Drug-eluting versus bare metal stenting in acute myocardial infarction. A clinical review.

Journal Article (Review)

Coronary heart disease is a leading cause of death around the world. The treatment of acute myocardial infarction has evolved with the advent of novel thrombolytic agents, anticoagulants, antiplatelets, and innovative percutaneous techniques. The development of drug-eluting stents has dramatically lowered the risk of in-stent restenosis compared to bare metal stents. Clinicians in the United States and Europe have begun utilizing DES in the setting of AMI despite the fact that no practice guidelines exist to support their use. Lingering concerns exist about the reported increased risk of early and late stent thrombosis after DES implantation. In this review, we will highlight the >7,500 patients studied in randomized controlled trials and >30,000 registry patients comparing drug-eluting and bare metal stent implantation during acute myocardial infarction. In the selected patient populations of the 13 randomized controlled trials comparing drug-eluting and bare metal stent implantation, death/re-infarction/stent thrombosis were not different between groups while target vessel revascularization was significantly lower in the drug-eluting stent patients. In the "real world" registry studies, mortality/target vessel revascularization/stent thrombosis were less frequent in the first year after drug-eluting stent implantation while re-infarction was not different between the groups. While multiple questions remain regarding long-term follow up and especially late stent thrombosis, it appears that drug-eluting stents are effective at decreasing target vessel revascularization while not being associated with an elevated risk of death/re-infarction/stent thrombosis in the first year post myocardial infarction.

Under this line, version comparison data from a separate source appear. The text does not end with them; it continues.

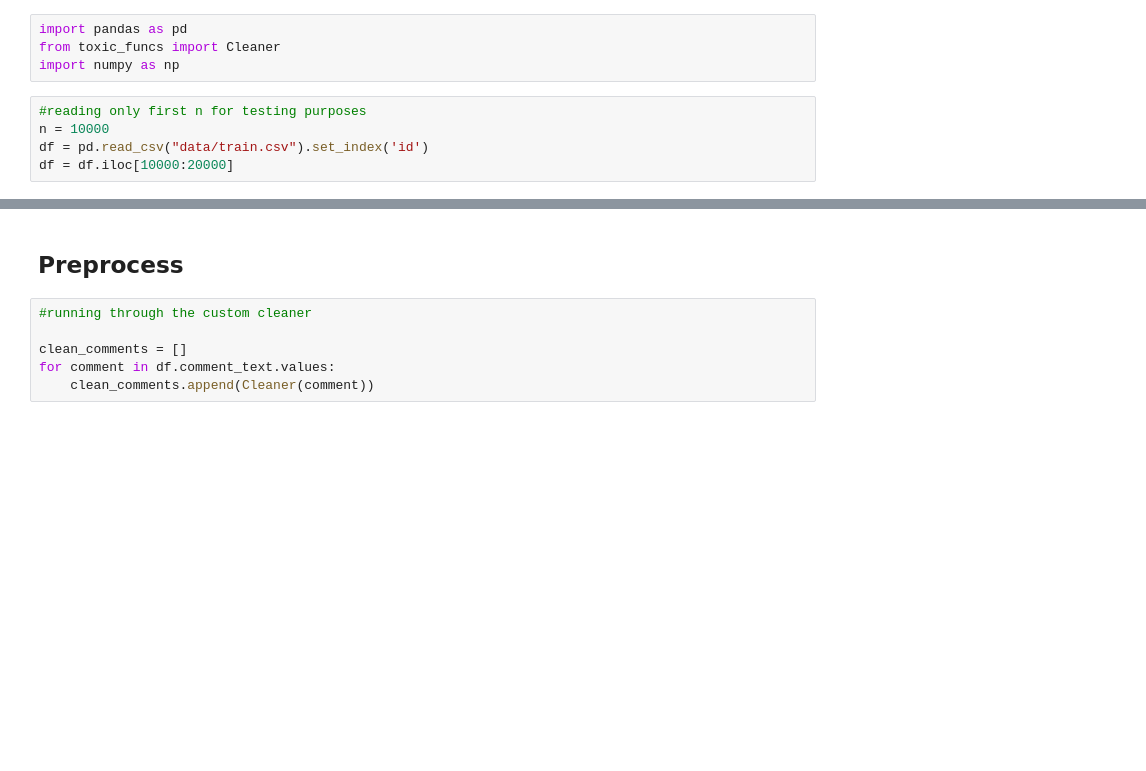
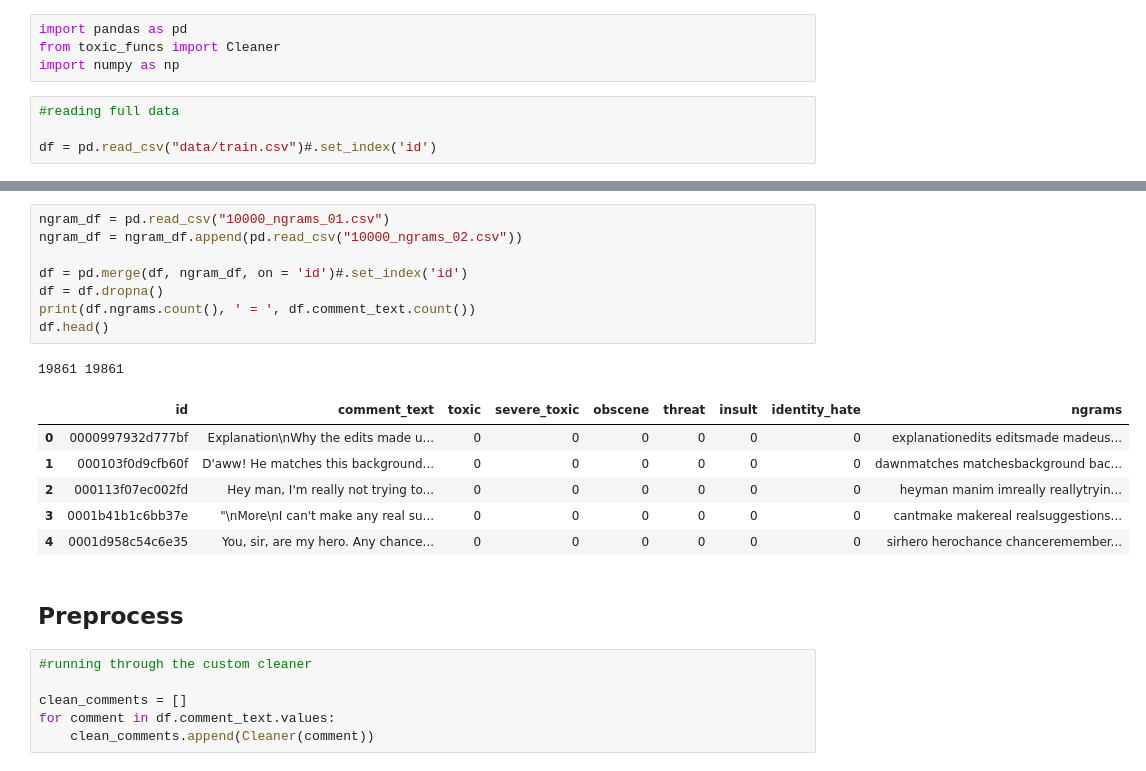
Before and after one commit to abhinav2313/toxicCommentsClassifier, a Jupyter notebook: vanilla_ngrams.ipynb, the cells around one changed output, grey strips where cells are left out. Saved outputs shown, nothing was run; the diff lists cells and outputs as text; blank space fills up the shorter version.

Commit message:
ngram set

```diff
--- a/vanilla_ngrams.ipynb
+++ b/vanilla_ngrams.ipynb
@@ -3,7 +3,6 @@ import pandas as pd
 from toxic_funcs import Cleaner
 import numpy as np
 # %%
-#reading only first n for testing purposes
-n = 10000
-df = pd.read_csv("data/train.csv").set_index('id')
-df = df.iloc[10000:20000]
+#reading full data
+
+df = pd.read_csv("data/train.csv")#.set_index('id')
@@ -19,3 +9,19 @@ df = df.iloc[10000:20000]
+# %%
+ngram_df = pd.read_csv("10000_ngrams_01.csv")
+ngram_df = ngram_df.append(pd.read_csv("10000_ngrams_02.csv"))
+
+df = pd.merge(df, ngram_df, on = 'id')#.set_index('id')
+df = df.dropna()
+print(df.ngrams.count(), ' = ', df.comment_text.count())
+df.head()
+# %% [output]
+19861 19861
+|  | id | comment_text | toxic | severe_toxic | obscene | threat | insult | identity_hate | ngrams |
+| 0 | 0000997932d777bf | Explanation\nWhy the edits made u... | 0 | 0 | 0 | 0 | 0 | 0 | explanationedits editsmade madeus... |
+| 1 | 000103f0d9cfb60f | D'aww! He matches this background... | 0 | 0 | 0 | 0 | 0 | 0 | dawnmatches matchesbackground bac... |
+| 2 | 000113f07ec002fd | Hey man, I'm really not trying to... | 0 | 0 | 0 | 0 | 0 | 0 | heyman manim imreally reallytryin... |
+| 3 | 0001b41b1c6bb37e | "\nMore\nI can't make any real su... | 0 | 0 | 0 | 0 | 0 | 0 | cantmake makereal realsuggestions... |
+| 4 | 0001d958c54c6e35 | You, sir, are my hero. Any chance... | 0 | 0 | 0 | 0 | 0 | 0 | sirhero herochance chanceremember... |
 # %% [markdown]
 ## Preprocess
 # %%
```
Also changed, not shown: parts of 16 cells of this notebook, 1 other file.
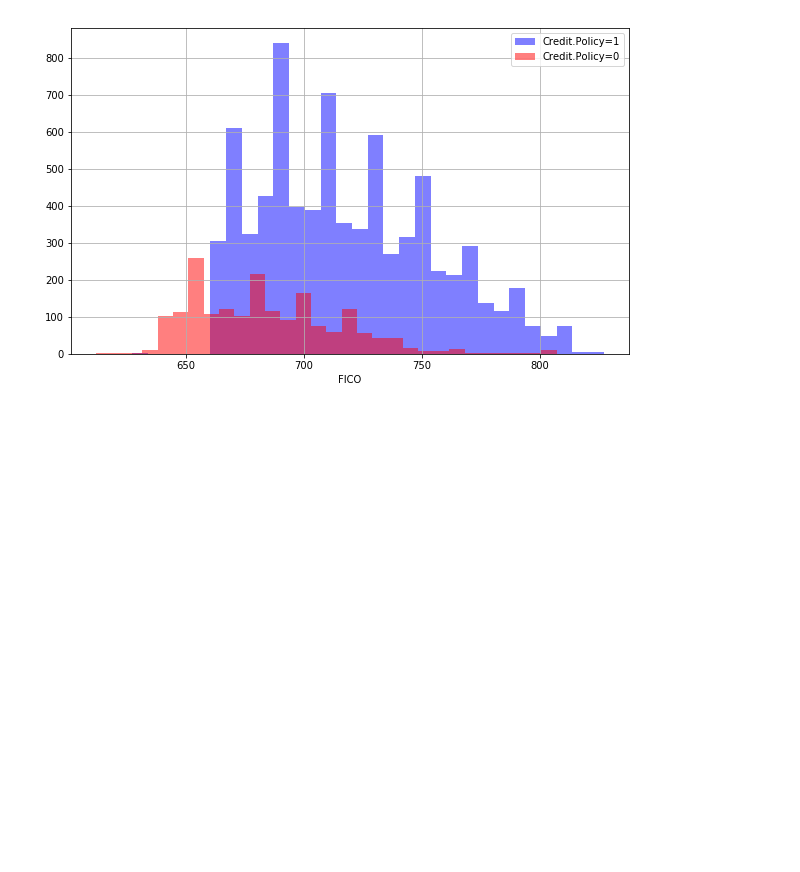
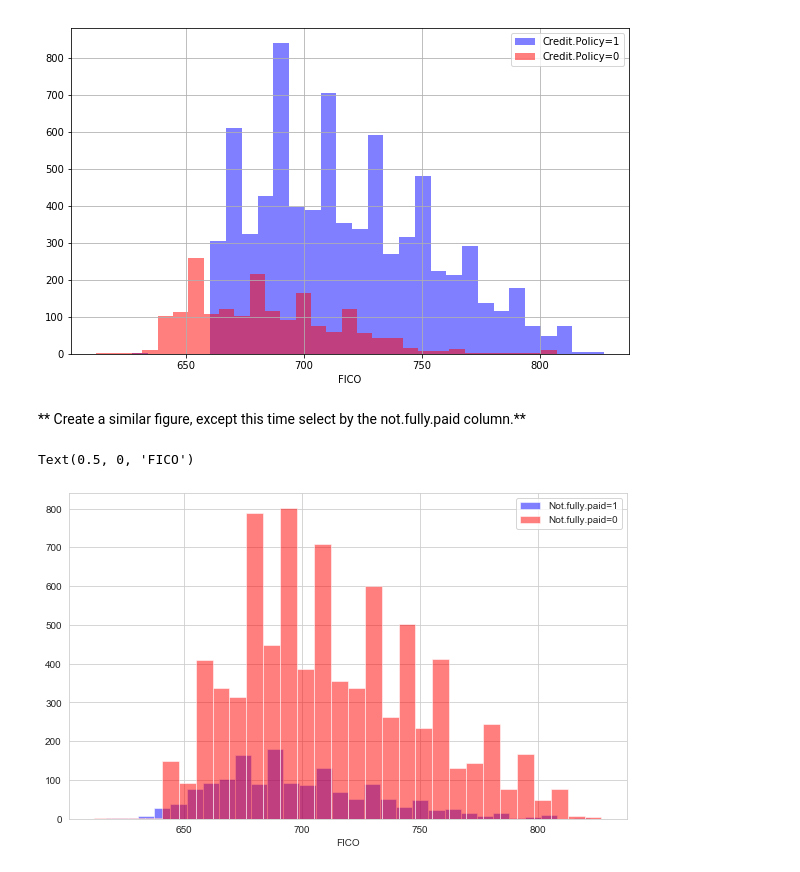
Before and after one commit to paauwp/Decision-Trees-and-Random-Forests-Lesson, a Jupyter notebook: My Decision Trees Project.ipynb, the cells around one changed output. Cells and saved outputs as stored; diff of their text form; code cells hidden in the pictures; blank space fills up the shorter version.

```diff
--- a/My Decision Trees Project.ipynb
+++ b/My Decision Trees Project.ipynb
@@ -127,3 +127,30 @@ plt.xlabel('FICO')
 # %% [output]
 Text(0.5, 0, 'FICO')
 [figure]
+# %% [markdown]
+** Create a similar figure, except this time select by the not.fully.paid column.**
+# %%
+loans = df
+# In het project is het data frame ingelezen als loans, ik heb hem in mijn eigen project ingelezen als df
+# Daarom moet ik (als ik de exacte projectoplossing gebruik) loans nog definieren als kopie van df
+
+
+# Initieer een canvas om een plot in te kunnen maken van 10 breed en 6 hoog
+plt.figure(figsize=(10,6))
+
+# Er wordt gebruik gemaakt van pandas standaard .hist() functie
+
+# Selecteer uit de kolom 'fico' alle waarden die 'not.fully.paid' = 1 zijn en plot de fico waarde in een histogram
+loans[loans['not.fully.paid']==1]['fico'].hist(alpha=0.5,color='blue',bins=30,label='Not.fully.paid=1')
+
+# Selecteer uit de kolom "fico" alle waarden die 'credit policy' waarde 1 hebben en plot de fico in hetzelfde histogram
+loans[loans['not.fully.paid']==0]['fico'].hist(alpha=0.5,color='red', bins=30,label='Not.fully.paid=0')
+
+# Print in het canvase de legenda (wat is credit policy 1 en wat is credit policy 0)
+plt.legend()
+
+#Geef de x-as het label FICO
+plt.xlabel('FICO')
+# %% [output]
+Text(0.5, 0, 'FICO')
+[figure, added]
```
Also changed, not shown: parts of 3 cells of this notebook.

Full Text

Duke Authors

Cited Authors

  • Jones, WS; Washam, JB; Meine, TJ; Patel, MR

Published Date

  • October 2009

Published In

Volume / Issue

  • 57 / 5

Start / End Page

  • 585 - 595

PubMed ID

  • 19838149

International Standard Serial Number (ISSN)

  • 0026-4725

Language

  • eng

Conference Location

  • Italy